These 16 Show Cause Orders all have essentially the same set of facts as this one.  Specifically, all of the stations failed to file multiple Children's Television Programming Reports and failed to respond to FCC letters cautioning the stations that failure to file these reports could result in loss of Class A status.  As the FCC notes in all of the Show Cause Orders, Class A licensees are required to comply with many full power TV requirements, including the need to maintain a main studio and a public inspection file, to comply with children's programming requirements, political programming requirements, station identification requirements and Emergency Alert System rules. Failure to comply with any of these requirements could result in loss of Class A status.

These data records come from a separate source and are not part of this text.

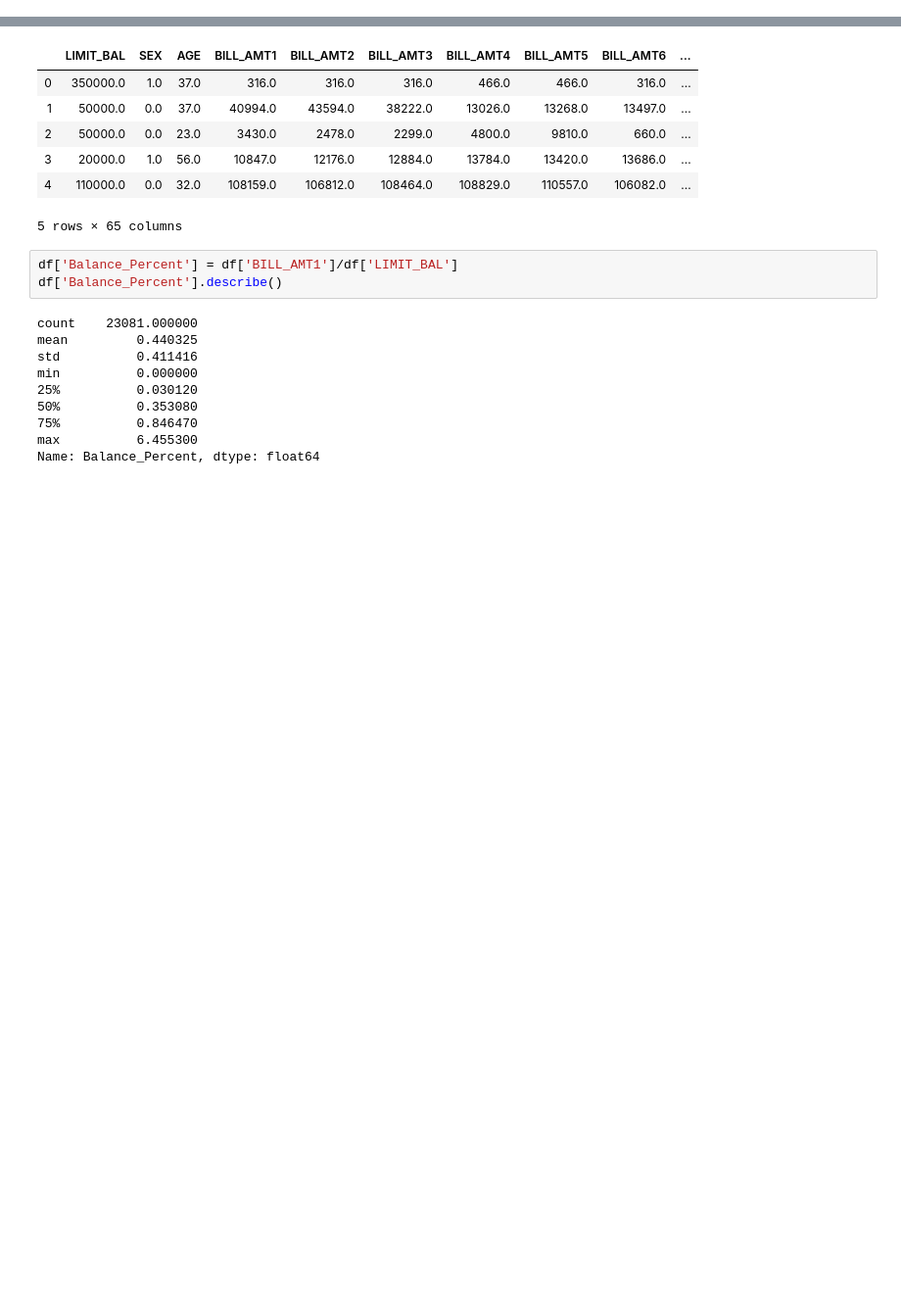
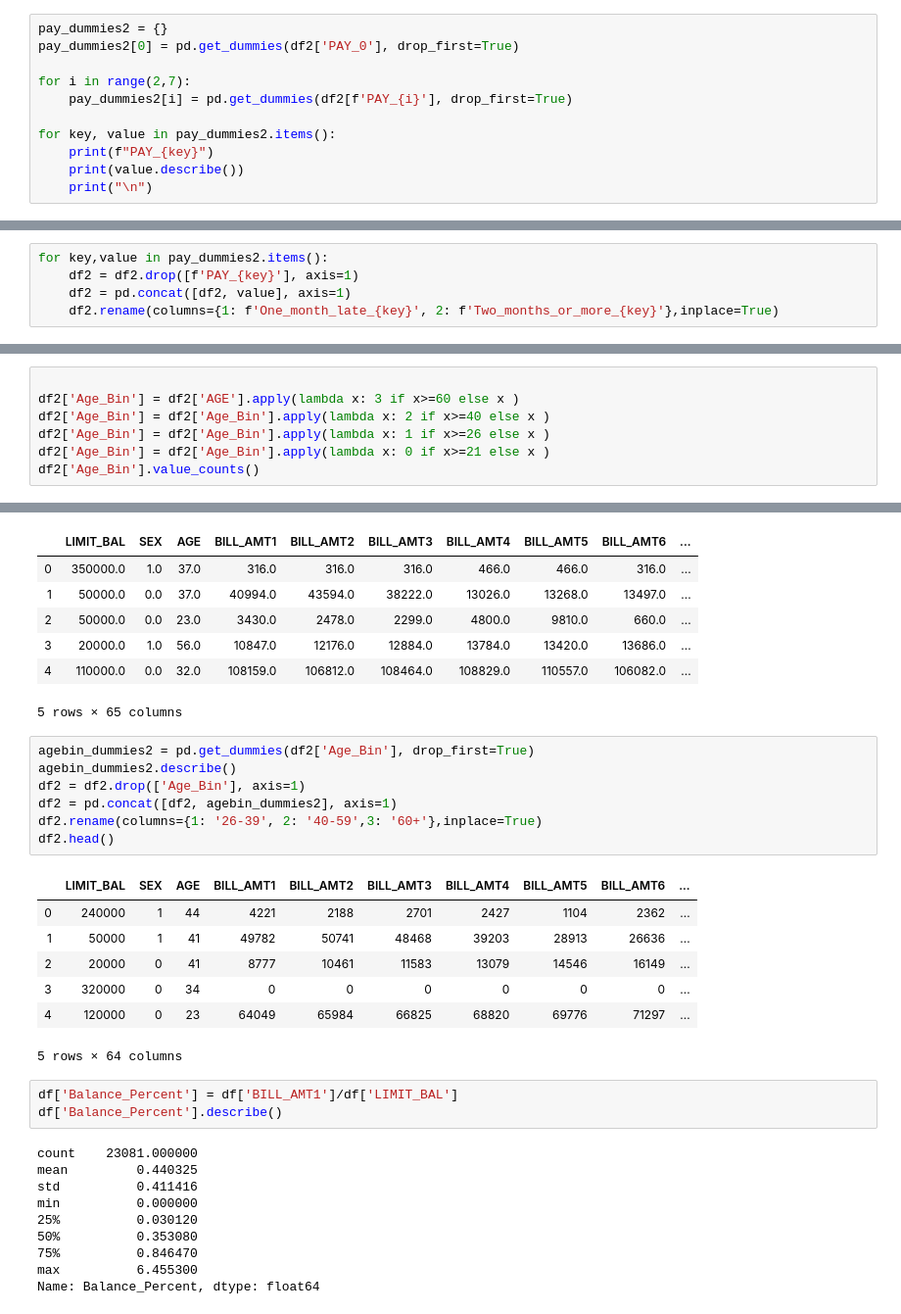
Before and after one commit to CaryMosley/Mod3Bakeoff, a Jupyter notebook: BakeCombined.ipynb, the cells around one changed output, grey strips where cells are left out. Shown: that part at 98% size. Cells and saved outputs as stored; diff of their text form; blank space fills up the shorter version.

```diff
--- a/BakeCombined.ipynb
+++ b/BakeCombined.ipynb
@@ -748,3 +956,14 @@ max        1.000000      1.000000      1.000000
 50%        0.000000      1.000000      0.000000
 75%        0.000000      1.000000      0.000000
 max        1.000000      1.000000      1.000000
+# %%
+pay_dummies2 = {}
+pay_dummies2[0] = pd.get_dummies(df2['PAY_0'], drop_first=True)
+
+for i in range(2,7):
+    pay_dummies2[i] = pd.get_dummies(df2[f'PAY_{i}'], drop_first=True)
+
+for key, value in pay_dummies2.items():
+    print(f"PAY_{key}")
+    print(value.describe())
+    print("\n")
@@ -753,6 +990,11 @@ for key,value in pay_dummies.items():
     df = df.drop([f'PAY_{key}'], axis=1)
     df = pd.concat([df, value], axis=1)
     df.rename(columns={1: f'One_month_late_{key}', 2: f'Two_months_or_more_{key}'},inplace=True)
+# %%
+for key,value in pay_dummies2.items():
+    df2 = df2.drop([f'PAY_{key}'], axis=1)
+    df2 = pd.concat([df2, value], axis=1)
+    df2.rename(columns={1: f'One_month_late_{key}', 2: f'Two_months_or_more_{key}'},inplace=True)
 # %% [markdown]
 Lastly, we want to create bins for our ages.
 # %%
@@ -769,3 +1011,10 @@ df['Age_Bin'].value_counts()
 0.0     3018
 3.0      254
 Name: Age_Bin, dtype: int64
+# %%
+
+df2['Age_Bin'] = df2['AGE'].apply(lambda x: 3 if x>=60 else x )
+df2['Age_Bin'] = df2['Age_Bin'].apply(lambda x: 2 if x>=40 else x )
+df2['Age_Bin'] = df2['Age_Bin'].apply(lambda x: 1 if x>=26 else x )
+df2['Age_Bin'] = df2['Age_Bin'].apply(lambda x: 0 if x>=21 else x )
+df2['Age_Bin'].value_counts()
@@ -784,6 +1039,21 @@ df.head()
 | 3 | 20000.0 | 1.0 | 56.0 | 10847.0 | 12176.0 | 12884.0 | 13784.0 | 13420.0 | 13686.0 | ... |
 | 4 | 110000.0 | 0.0 | 32.0 | 108159.0 | 106812.0 | 108464.0 | 108829.0 | 110557.0 | 106082.0 | ... |
 5 rows × 65 columns
+# %%
+agebin_dummies2 = pd.get_dummies(df2['Age_Bin'], drop_first=True)
+agebin_dummies2.describe()
+df2 = df2.drop(['Age_Bin'], axis=1)
+df2 = pd.concat([df2, agebin_dummies2], axis=1)
+df2.rename(columns={1: '26-39', 2: '40-59',3: '60+'},inplace=True)
+df2.head()
+# %% [output]
+|  | LIMIT_BAL | SEX | AGE | BILL_AMT1 | BILL_AMT2 | BILL_AMT3 | BILL_AMT4 | BILL_AMT5 | BILL_AMT6 | ... |
+| 0 | 240000 | 1 | 44 | 4221 | 2188 | 2701 | 2427 | 1104 | 2362 | ... |
+| 1 | 50000 | 1 | 41 | 49782 | 50741 | 48468 | 39203 | 28913 | 26636 | ... |
+| 2 | 20000 | 0 | 41 | 8777 | 10461 | 11583 | 13079 | 14546 | 16149 | ... |
+| 3 | 320000 | 0 | 34 | 0 | 0 | 0 | 0 | 0 | 0 | ... |
+| 4 | 120000 | 0 | 23 | 64049 | 65984 | 66825 | 68820 | 69776 | 71297 | ... |
+5 rows × 64 columns
 # %%
 df['Balance_Percent'] = df['BILL_AMT1']/df['LIMIT_BAL']
 df['Balance_Percent'].describe()
```
Also changed, not shown: parts of 29 cells of this notebook.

It may be no coincidence that these Show Cause Orders were released within two weeks following Congressional passage of the spectrum auction authorizing legislation.  We may well be seeing more of these Orders in the coming days and weeks as the FCC attempts to clear as much as spectrum as possible.

All Class A licensees would be well advised to review their FCC compliance efforts to avoid becoming victim to the FCC's spectrum clearance process, in which downgrading Class A stations to LPTV status may play a significant role.  In spectrum-congested markets, it could well be a matter of life or death, as LPTV stations may not survive spectrum repacking and a wireless auction, while Class A TV stations will remain protected.  Watch for letters from the FCC questioning your station's Class A status, as the failure to respond to an FCC inquiry in and of itself may subject the station to liability as well as a loss of that status.